For more information, please contact Panate Manomaivibool on panate.manomaivibool@iiiee.lu.se, +46 46 222 02 59 or +46 735 62 56 79.

Advancing the Frontier of Extended Producer Responsibility The management of waste electrical and electronic equipment in non-OECD countries

Megan Grindlay | idw
Further information:
http://www.lu.se
http://www.lunduniversity.lu.se/o.o.i.s?id=12683&postid=2062478

More articles from Ecology, The Environment and Conservation:

nachricht Successful calculation of human and natural influence on cloud formation
04.11.2016 | Goethe-Universität Frankfurt am Main

nachricht Invasive Insects Cost the World Billions Per Year
04.10.2016 | University of Adelaide

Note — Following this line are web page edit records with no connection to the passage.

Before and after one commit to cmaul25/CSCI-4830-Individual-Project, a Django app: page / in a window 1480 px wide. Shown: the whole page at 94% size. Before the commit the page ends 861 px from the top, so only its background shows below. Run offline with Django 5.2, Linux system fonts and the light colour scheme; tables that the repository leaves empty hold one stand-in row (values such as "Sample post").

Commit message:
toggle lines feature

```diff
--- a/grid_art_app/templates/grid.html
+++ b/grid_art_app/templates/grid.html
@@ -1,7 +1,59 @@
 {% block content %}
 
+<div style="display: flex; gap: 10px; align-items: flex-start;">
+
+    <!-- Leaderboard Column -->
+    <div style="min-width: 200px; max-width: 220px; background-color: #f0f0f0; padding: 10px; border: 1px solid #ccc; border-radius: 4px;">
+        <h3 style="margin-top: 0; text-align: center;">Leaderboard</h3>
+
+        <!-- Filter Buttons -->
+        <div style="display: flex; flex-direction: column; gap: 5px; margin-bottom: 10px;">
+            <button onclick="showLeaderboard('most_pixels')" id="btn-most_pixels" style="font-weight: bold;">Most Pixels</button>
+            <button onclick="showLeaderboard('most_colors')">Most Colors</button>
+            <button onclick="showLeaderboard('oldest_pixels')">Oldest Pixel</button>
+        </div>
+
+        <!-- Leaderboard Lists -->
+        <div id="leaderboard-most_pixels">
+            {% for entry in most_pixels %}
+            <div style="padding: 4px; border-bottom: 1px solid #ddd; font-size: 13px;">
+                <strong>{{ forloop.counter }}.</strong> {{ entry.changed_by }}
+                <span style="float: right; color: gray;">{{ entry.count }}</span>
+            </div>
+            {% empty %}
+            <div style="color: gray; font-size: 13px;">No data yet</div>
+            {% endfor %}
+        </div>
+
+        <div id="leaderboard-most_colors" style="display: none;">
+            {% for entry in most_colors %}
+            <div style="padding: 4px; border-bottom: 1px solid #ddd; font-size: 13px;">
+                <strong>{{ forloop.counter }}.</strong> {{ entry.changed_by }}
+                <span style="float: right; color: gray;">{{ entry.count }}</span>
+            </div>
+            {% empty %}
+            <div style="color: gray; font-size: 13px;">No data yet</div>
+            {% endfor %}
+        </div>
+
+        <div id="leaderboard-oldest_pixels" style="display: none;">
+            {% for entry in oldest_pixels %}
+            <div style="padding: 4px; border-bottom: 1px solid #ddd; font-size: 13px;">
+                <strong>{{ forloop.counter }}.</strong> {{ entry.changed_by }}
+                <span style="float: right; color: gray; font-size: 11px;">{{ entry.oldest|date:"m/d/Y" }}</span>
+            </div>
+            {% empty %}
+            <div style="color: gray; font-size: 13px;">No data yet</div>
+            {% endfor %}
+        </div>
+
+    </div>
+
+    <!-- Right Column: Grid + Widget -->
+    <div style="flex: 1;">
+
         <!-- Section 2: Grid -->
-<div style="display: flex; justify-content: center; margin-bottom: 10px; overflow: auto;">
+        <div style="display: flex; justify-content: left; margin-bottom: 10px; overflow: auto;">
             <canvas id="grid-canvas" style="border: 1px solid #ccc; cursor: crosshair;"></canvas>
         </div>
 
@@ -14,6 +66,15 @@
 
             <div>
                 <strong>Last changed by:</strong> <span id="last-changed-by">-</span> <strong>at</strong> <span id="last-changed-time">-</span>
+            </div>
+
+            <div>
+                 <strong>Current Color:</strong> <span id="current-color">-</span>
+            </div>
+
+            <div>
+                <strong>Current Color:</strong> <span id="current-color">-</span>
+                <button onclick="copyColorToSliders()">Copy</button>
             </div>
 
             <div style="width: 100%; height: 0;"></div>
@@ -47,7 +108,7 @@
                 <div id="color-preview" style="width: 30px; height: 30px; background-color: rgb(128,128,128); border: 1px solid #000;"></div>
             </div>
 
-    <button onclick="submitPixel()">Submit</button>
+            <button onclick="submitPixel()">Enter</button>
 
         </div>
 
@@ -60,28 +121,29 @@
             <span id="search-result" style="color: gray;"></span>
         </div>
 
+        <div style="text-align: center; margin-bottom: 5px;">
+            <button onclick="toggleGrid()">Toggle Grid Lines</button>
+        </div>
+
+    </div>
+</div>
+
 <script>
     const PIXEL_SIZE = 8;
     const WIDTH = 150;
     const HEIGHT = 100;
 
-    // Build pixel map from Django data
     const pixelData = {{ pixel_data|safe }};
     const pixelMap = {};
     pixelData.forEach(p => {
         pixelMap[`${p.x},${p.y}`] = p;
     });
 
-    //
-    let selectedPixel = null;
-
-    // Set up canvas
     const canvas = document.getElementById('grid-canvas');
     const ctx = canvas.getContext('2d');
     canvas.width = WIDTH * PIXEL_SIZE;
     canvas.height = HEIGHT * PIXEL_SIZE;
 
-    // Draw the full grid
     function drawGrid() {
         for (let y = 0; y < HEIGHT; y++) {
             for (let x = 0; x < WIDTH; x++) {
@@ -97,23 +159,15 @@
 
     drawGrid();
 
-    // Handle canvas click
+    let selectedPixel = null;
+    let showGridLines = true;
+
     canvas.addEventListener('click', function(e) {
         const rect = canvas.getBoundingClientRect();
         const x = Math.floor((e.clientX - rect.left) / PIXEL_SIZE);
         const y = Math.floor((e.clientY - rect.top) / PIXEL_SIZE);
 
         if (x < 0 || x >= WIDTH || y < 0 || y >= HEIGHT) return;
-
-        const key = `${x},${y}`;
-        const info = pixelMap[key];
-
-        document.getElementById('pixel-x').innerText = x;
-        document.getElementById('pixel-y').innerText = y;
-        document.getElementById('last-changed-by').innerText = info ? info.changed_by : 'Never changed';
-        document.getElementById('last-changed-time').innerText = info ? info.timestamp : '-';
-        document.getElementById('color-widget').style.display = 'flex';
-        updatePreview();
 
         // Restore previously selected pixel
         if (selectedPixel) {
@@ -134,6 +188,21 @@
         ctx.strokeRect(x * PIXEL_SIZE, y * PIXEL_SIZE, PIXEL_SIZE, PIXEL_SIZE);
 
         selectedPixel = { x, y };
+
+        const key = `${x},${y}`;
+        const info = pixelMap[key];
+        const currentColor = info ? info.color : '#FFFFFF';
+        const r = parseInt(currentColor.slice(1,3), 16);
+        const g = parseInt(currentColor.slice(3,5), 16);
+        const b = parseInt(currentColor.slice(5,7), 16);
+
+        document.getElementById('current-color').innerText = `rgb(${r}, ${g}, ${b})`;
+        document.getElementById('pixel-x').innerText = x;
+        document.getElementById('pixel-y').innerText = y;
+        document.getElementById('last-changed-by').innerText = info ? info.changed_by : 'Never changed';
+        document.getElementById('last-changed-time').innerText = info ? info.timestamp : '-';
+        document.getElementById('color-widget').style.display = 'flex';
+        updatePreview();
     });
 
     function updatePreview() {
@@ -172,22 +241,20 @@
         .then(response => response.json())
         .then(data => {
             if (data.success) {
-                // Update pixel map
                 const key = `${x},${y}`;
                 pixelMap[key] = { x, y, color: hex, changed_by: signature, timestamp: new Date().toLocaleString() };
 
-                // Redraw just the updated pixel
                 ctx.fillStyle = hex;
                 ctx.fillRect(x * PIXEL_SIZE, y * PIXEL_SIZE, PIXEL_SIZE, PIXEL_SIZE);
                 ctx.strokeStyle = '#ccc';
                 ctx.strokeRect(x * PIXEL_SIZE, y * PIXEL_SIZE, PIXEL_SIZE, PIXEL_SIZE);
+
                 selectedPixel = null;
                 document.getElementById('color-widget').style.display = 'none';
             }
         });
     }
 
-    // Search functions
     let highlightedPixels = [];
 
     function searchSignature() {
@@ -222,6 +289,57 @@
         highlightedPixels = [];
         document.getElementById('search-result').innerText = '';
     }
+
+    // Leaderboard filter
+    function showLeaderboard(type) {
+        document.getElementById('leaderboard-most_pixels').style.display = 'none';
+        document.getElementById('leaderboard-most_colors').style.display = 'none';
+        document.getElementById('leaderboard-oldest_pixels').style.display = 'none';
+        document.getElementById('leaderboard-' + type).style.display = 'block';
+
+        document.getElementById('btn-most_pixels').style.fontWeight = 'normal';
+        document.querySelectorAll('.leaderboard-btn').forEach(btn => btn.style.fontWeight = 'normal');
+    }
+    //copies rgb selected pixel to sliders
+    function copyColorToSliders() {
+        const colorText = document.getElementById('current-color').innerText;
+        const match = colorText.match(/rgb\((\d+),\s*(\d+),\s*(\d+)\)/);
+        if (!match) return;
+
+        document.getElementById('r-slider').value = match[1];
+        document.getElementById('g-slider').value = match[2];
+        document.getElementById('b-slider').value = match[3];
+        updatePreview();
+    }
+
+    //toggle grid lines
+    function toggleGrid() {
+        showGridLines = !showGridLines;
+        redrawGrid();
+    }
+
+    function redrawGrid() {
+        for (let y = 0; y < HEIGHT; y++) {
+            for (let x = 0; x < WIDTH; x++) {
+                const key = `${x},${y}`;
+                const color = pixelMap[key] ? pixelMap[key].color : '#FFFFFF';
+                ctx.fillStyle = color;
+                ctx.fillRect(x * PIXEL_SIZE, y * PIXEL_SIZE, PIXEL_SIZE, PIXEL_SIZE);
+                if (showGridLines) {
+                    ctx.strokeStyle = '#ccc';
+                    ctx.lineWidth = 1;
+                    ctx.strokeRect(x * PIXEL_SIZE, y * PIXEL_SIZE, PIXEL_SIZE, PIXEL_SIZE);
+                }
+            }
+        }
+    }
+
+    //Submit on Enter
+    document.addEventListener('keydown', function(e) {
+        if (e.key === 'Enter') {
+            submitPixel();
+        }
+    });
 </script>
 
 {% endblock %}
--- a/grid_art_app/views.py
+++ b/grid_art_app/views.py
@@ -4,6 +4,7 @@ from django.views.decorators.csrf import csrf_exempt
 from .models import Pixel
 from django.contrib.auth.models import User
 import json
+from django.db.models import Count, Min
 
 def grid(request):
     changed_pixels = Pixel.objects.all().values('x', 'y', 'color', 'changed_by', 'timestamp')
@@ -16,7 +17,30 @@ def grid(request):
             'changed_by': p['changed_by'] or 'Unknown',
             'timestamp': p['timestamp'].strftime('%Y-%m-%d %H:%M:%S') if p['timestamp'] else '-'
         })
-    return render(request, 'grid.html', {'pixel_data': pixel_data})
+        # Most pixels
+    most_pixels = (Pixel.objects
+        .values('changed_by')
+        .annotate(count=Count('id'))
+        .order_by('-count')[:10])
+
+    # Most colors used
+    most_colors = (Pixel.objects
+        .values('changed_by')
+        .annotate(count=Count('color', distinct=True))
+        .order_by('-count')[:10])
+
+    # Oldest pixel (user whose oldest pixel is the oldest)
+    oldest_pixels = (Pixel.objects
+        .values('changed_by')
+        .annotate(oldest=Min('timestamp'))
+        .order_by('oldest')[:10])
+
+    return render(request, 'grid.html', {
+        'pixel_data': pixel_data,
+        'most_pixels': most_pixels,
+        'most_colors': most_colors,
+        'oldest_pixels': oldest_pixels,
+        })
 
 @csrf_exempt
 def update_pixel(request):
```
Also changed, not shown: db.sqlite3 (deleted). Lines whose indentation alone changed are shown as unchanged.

All articles from Ecology, The Environment and Conservation >>>

The most recent press releases about innovation >>>

Die letzten 5 Focus-News des innovations-reports im Überblick:

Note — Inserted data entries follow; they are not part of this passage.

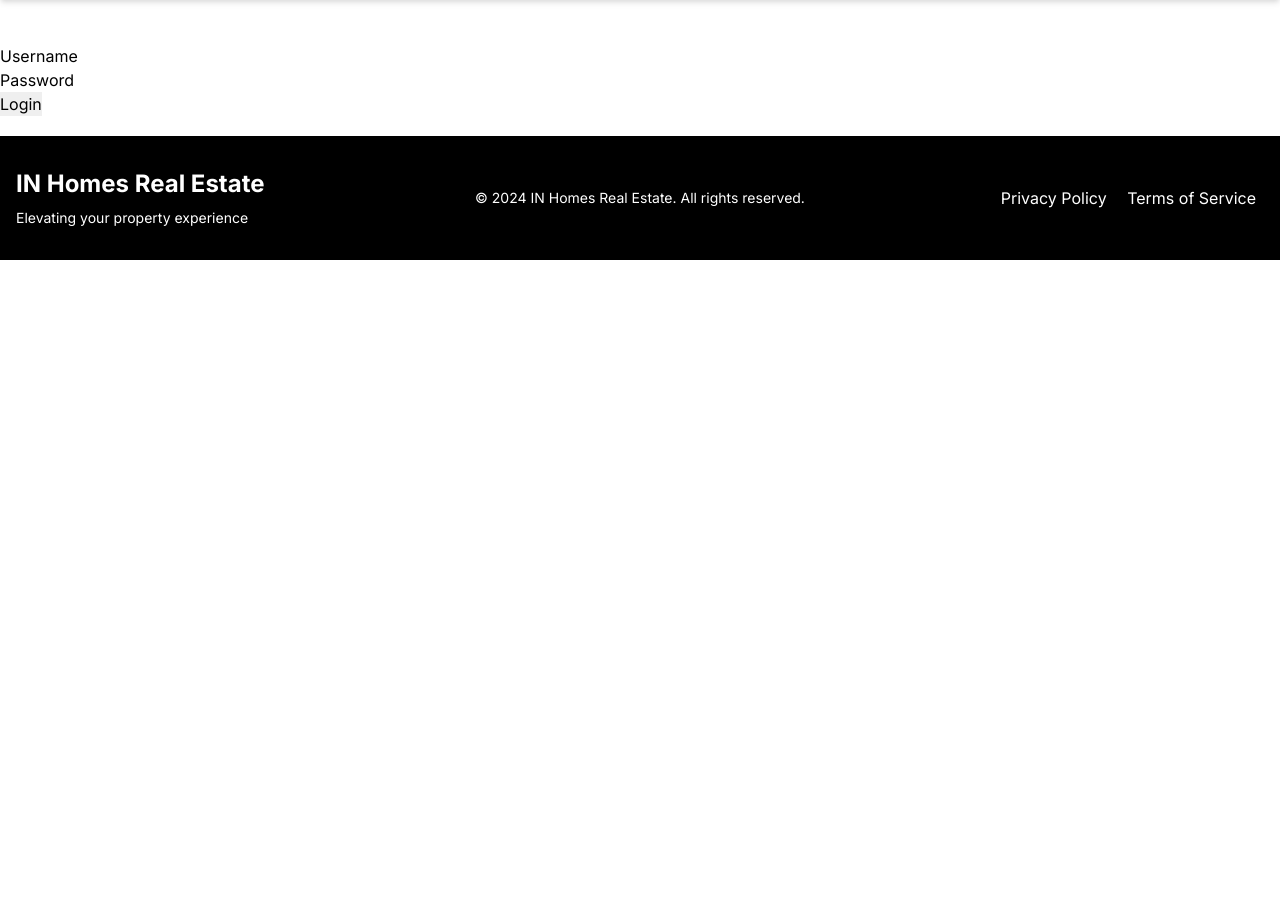
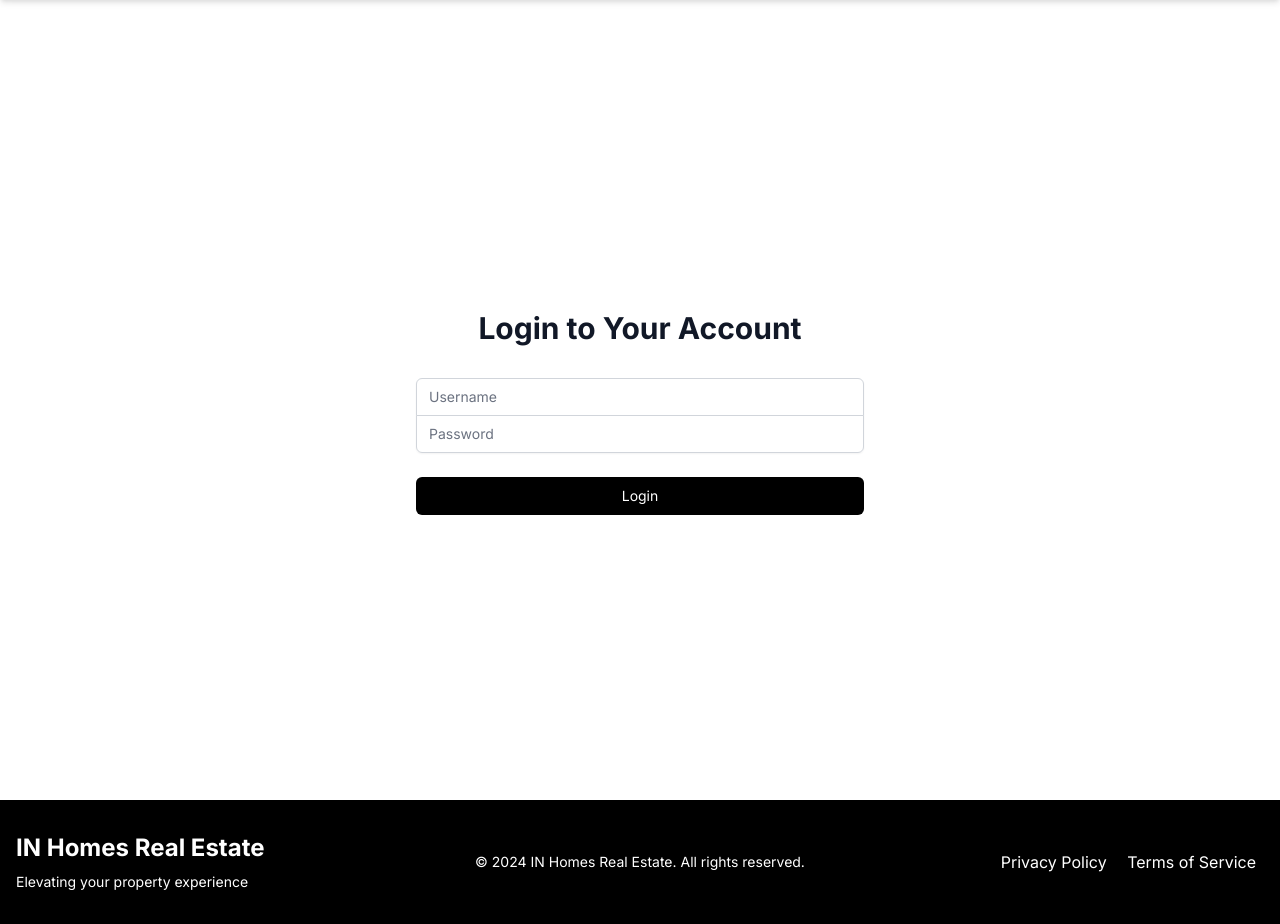
Before and after one commit to StarkPrince/Enceladus, a Django app: page /account/login in a window 1280 px wide. Shown: the part 72-996 px from the top of the page. Before the commit the page ends 332 px from the top, so only its background shows below. Run offline with Django 3.2, Linux system fonts and the light colour scheme.

Commit message:
updated login.html

```diff
--- a/theme/templates/accounts/login.html
+++ b/theme/templates/accounts/login.html
@@ -3,36 +3,33 @@
 {% block title %} Account Login {% endblock %}
 
 {% block content %}
-    <section id="login" class="bg-light py-5">
-        <div class="container">
-            <div class="row">
-                <div class="col-md-6 mx-auto">
-                    <div class="card">
-                        <div class="card-header bg-primary text-white">
-                            <h4>
-                                <i class="fas fa-sign-in-alt"></i> Login</h4>
+<div class="bg-white min-h-screen flex items-center justify-center py-12 px-4 sm:px-6 lg:px-8">
+    <div class="max-w-md w-full space-y-8">
+        <div>
+            <h2 class="mt-6 text-center text-3xl font-extrabold text-gray-900">
+                Login to Your Account
+            </h2>
         </div>
-                        <div class="card-body">
-                            <!-- Alerts -->
         {% include 'partials/_alerts.html' %}
-                            <form action="{% url 'login' %}" method="POST">
+        <form class="mt-8 space-y-6" action="{% url 'login' %}" method="POST">
             {% csrf_token %}
-                                <div class="form-group">
-                                    <label for="username">Username</label>
-                                    <input type="text" name="username" class="form-control" required>
+            <div class="rounded-md shadow-sm -space-y-px">
+                <div>
+                    <label for="username" class="sr-only">Username</label>
+                    <input id="username" name="username" type="text" required class="appearance-none rounded-none relative block w-full px-3 py-2 border border-gray-300 placeholder-gray-500 text-gray-900 rounded-t-md focus:outline-none focus:ring-black focus:border-black focus:z-10 sm:text-sm" placeholder="Username">
+                </div>
+                <div>
+                    <label for="password" class="sr-only">Password</label>
+                    <input id="password" name="password" type="password" required class="appearance-none rounded-none relative block w-full px-3 py-2 border border-gray-300 placeholder-gray-500 text-gray-900 rounded-b-md focus:outline-none focus:ring-black focus:border-black focus:z-10 sm:text-sm" placeholder="Password">
+                </div>
             </div>
 
-                                <div class="form-group">
-                                    <label for="password2">Password</label>
-                                    <input type="password" name="password" class="form-control" required>
+            <div>
+                <button type="submit" class="group relative w-full flex justify-center py-2 px-4 border border-transparent text-sm font-medium rounded-md text-white bg-black hover:bg-gray-800 focus:outline-none focus:ring-2 focus:ring-offset-2 focus:ring-black">
+                    Login
+                </button>
             </div>
-
-                                <input type="submit" value="Login" class="btn btn-secondary btn-block">
         </form>
     </div>
 </div>
-                </div>
-            </div>
-        </div>
-    </section>
 {% endblock %}
```
Lines whose indentation alone changed are shown as unchanged.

Im Focus: Significantly more productivity in USP lasers

In recent years, lasers with ultrashort pulses (USP) down to the femtosecond range have become established on an industrial scale. They could advance some applications with the much-lauded “cold ablation” – if that meant they would then achieve more throughput. A new generation of process engineering that will address this issue in particular will be discussed at the “4th UKP Workshop – Ultrafast Laser Technology” in April 2017.

Even back in the 1990s, scientists were comparing materials processing with nanosecond, picosecond and femtosesecond pulses. The result was surprising:...

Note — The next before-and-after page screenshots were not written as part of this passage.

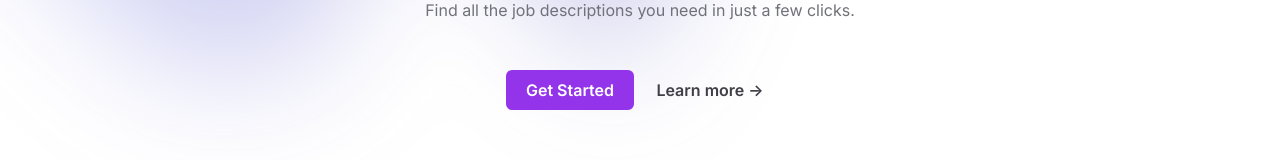
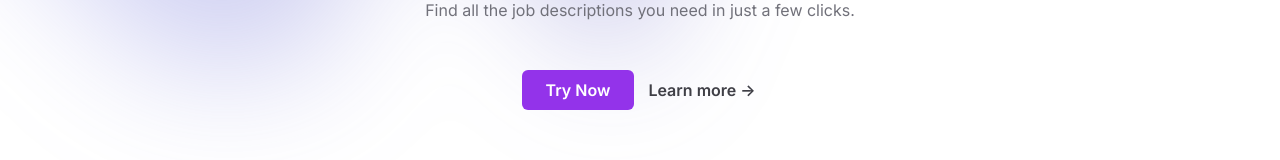
Before and after one commit to arvl130/job-descriptions, a Next.js app: page / in a window 1280 px wide. Shown: the part 290-450 px from the top of the page. Built offline with nearby package versions, Linux system fonts and the light colour scheme; no server answers.

Commit message:
style: change hero CTA

```diff
--- a/src/pages/index.tsx
+++ b/src/pages/index.tsx
@@ -54,7 +54,7 @@ export default function Home() {
             <button
               type="button"
               className={`
-            w-32 py-2 text-center text-white rounded-md transition duration-200 font-semibold
+            w-28 py-2 text-center text-white rounded-md transition duration-200 font-semibold
             ${status === "loading" ? "bg-purple-300" : ""}
             ${
               status === "unauthenticated" || status === "authenticated"
@@ -70,12 +70,12 @@ export default function Home() {
                   })
               }}
             >
-              {status === "loading" ? <br /> : <>Get Started</>}
+              {status === "loading" ? <br /> : <>Try Now</>}
             </button>
 
             <Link
               href="/getting-started"
-              className="w-32 py-2 text-center font-semibold"
+              className="w-28 py-2 text-center font-semibold"
             >
               Learn more →
             </Link>
```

Im Focus: Shape matters when light meets atom

Mapping the interaction of a single atom with a single photon may inform design of quantum devices

Have you ever wondered how you see the world? Vision is about photons of light, which are packets of energy, interacting with the atoms or molecules in what...

Im Focus: Novel silicon etching technique crafts 3-D gradient refractive index micro-optics

A multi-institutional research collaboration has created a novel approach for fabricating three-dimensional micro-optics through the shape-defined formation of porous silicon (PSi), with broad impacts in integrated optoelectronics, imaging, and photovoltaics.

Working with colleagues at Stanford and The Dow Chemical Company, researchers at the University of Illinois at Urbana-Champaign fabricated 3-D birefringent...

Im Focus: Quantum Particles Form Droplets

In experiments with magnetic atoms conducted at extremely low temperatures, scientists have demonstrated a unique phase of matter: The atoms form a new type of quantum liquid or quantum droplet state. These so called quantum droplets may preserve their form in absence of external confinement because of quantum effects. The joint team of experimental physicists from Innsbruck and theoretical physicists from Hannover report on their findings in the journal Physical Review X.

“Our Quantum droplets are in the gas phase but they still drop like a rock,” explains experimental physicist Francesca Ferlaino when talking about the...

Im Focus: MADMAX: Max Planck Institute for Physics takes up axion research

The Max Planck Institute for Physics (MPP) is opening up a new research field. A workshop from November 21 - 22, 2016 will mark the start of activities for an innovative axion experiment. Axions are still only purely hypothetical particles. Their detection could solve two fundamental problems in particle physics: What dark matter consists of and why it has not yet been possible to directly observe a CP violation for the strong interaction.

The “MADMAX” project is the MPP’s commitment to axion research. Axions are so far only a theoretical prediction and are difficult to detect: on the one hand,...

All Focus news of the innovation-report >>>

Anzeige

Anzeige

Event News

ICTM Conference 2017: Production technology for turbomachine manufacturing of the future

16.11.2016 | Event News

Innovation Day Laser Technology – Laser Additive Manufacturing

01.11.2016 | Event News

#IC2S2: When Social Science meets Computer Science - GESIS will host the IC2S2 conference 2017

14.10.2016 | Event News

 
Latest News

NTU scientists build new ultrasound device using 3-D printing technology

07.12.2016 | Health and Medicine

The balancing act: An enzyme that links endocytosis to membrane recycling

07.12.2016 | Life Sciences

How to turn white fat brown

07.12.2016 | Health and Medicine

VideoLinks
B2B-VideoLinks
More VideoLinks >>>